Don Long has no shortage of projects in Pittsburgh. Entrusted to tutor a lineup that bears little resemblance to The Lumber Company, the Pirates hitting coach has both a lot of building and rebuilding on his daily docket. There are promising young bats to nurture and at least as many reclamation projects that will either thrive or wither under his tutelage. It is a tall task for Long, who assumed his current position in November 2007 after spending eight years as the minor-league hitting coordinator for the Phillies and 11 more as a manager in the Angels' organization. Long sat down with Baseball Prospectus during spring training.
With milestones, it's a case of the player and the context of his feat, not just one or the other.
Today, tomorrow, Sunday…sometime soon, Manny Ramirez is going to turn on a pitch, yank it deep into the left-field seats, and set off a celebration. Over in the National League, Ken Griffey, Jr. will uncoil that long swing and do much the same. Each is on the brink of a round-number milestone-500 homers for Ramirez, 600 for Griffey Jr.-that set our base-ten-lovin' hearts pumpin'.

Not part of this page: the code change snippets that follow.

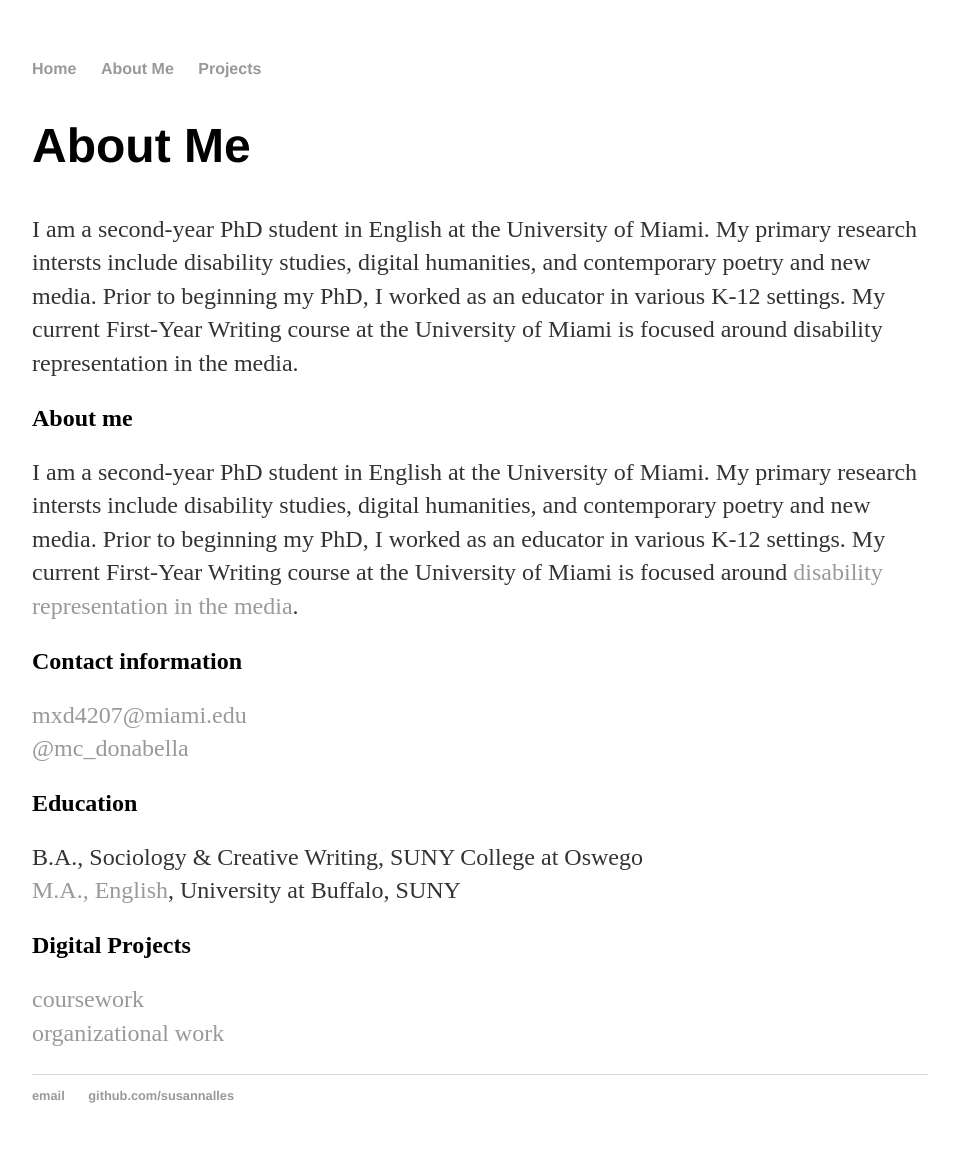
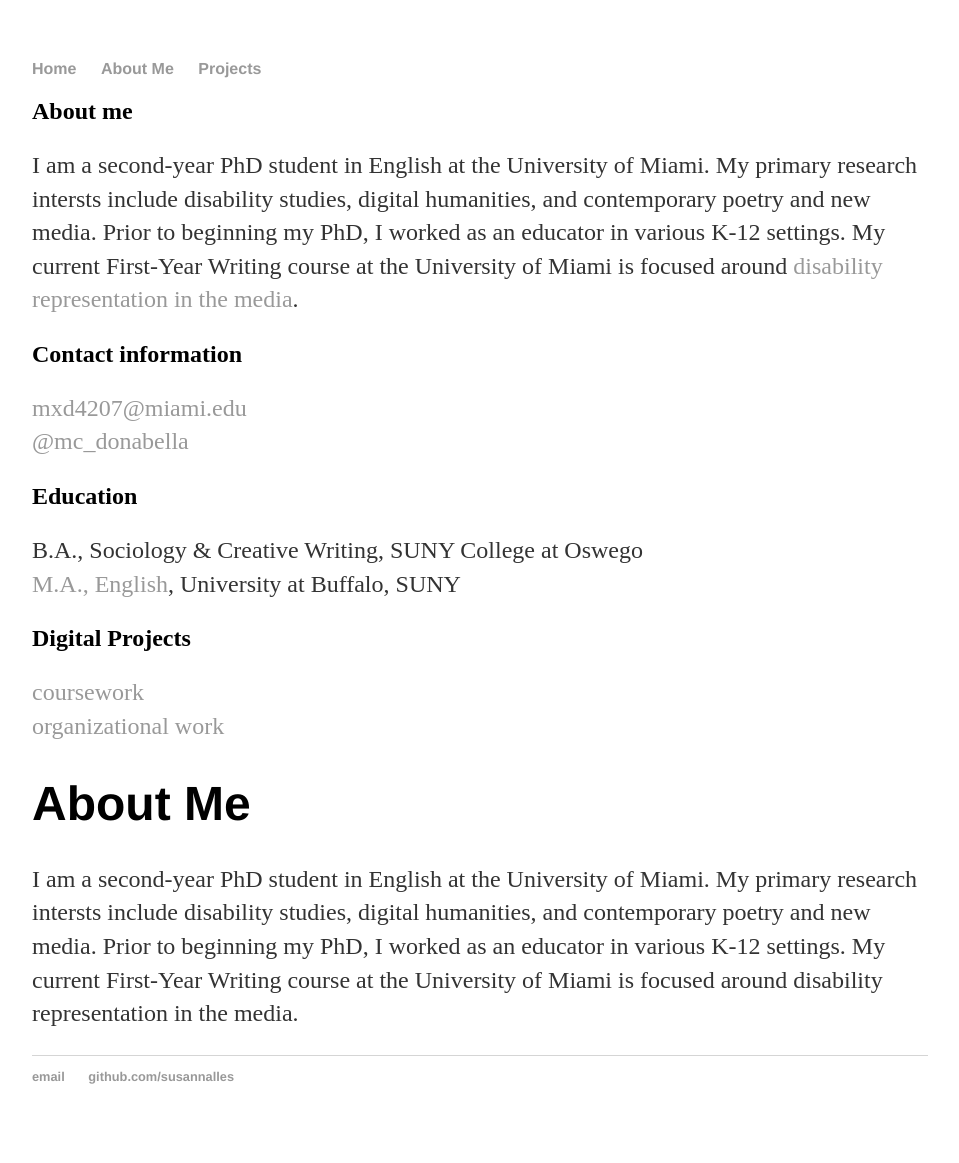
Before and after one commit to mdonabella/ENG613, a Jekyll site: the page built from index.md, in a window 1280 px wide. Shown: the whole page, without its empty margins (160-1119 px from the left). Built offline with Jekyll 4.4.1, drawn with Linux system fonts in a browser that asks for light colours.

Commit message:
Update default.html

```diff
--- a/_layouts/default.html
+++ b/_layouts/default.html
@@ -14,11 +14,7 @@
 
 
 	    		</ul>
-			<div class="tab-content">
-				<div id="/about">
-					<h1>About Me</h1>
-					<p>I am a second-year PhD student in English at the University of Miami. My primary research intersts include disability studies, digital humanities, and contemporary poetry and new media. Prior to beginning my PhD, I worked as an educator in various K-12 settings. My current First-Year Writing course at the University of Miami is focused around disability representation in the media.</p>
-				</div>
+
 			</div>
 			</nav>
 			<div class="container">
@@ -26,6 +22,12 @@
 			{{ content }}
 
 			</div><!-- /.container -->
+
+			<div class="tab-content">
+				<div id="/about">
+					<h1>About Me</h1>
+					<p>I am a second-year PhD student in English at the University of Miami. My primary research intersts include disability studies, digital humanities, and contemporary poetry and new media. Prior to beginning my PhD, I worked as an educator in various K-12 settings. My current First-Year Writing course at the University of Miami is focused around disability representation in the media.</p>
+				</div>
 			<footer>
 	    		<ul>
 	        		<li><a href="mailto:susannalles@gmail.com">email</a></li>
```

A number of hitters come into '08 with significant round numbers in their sights.
Each new season brings us a new batch of individual milestones, and the 2008 campaign will be no exception. With that in mind, let's take a look at which offensive milestones have realistic chances of being met during 2008, and see what sort of entertainment that promises within the season. (Next time out, I'll take a look at the pitching benchmarks that might be reached this year.)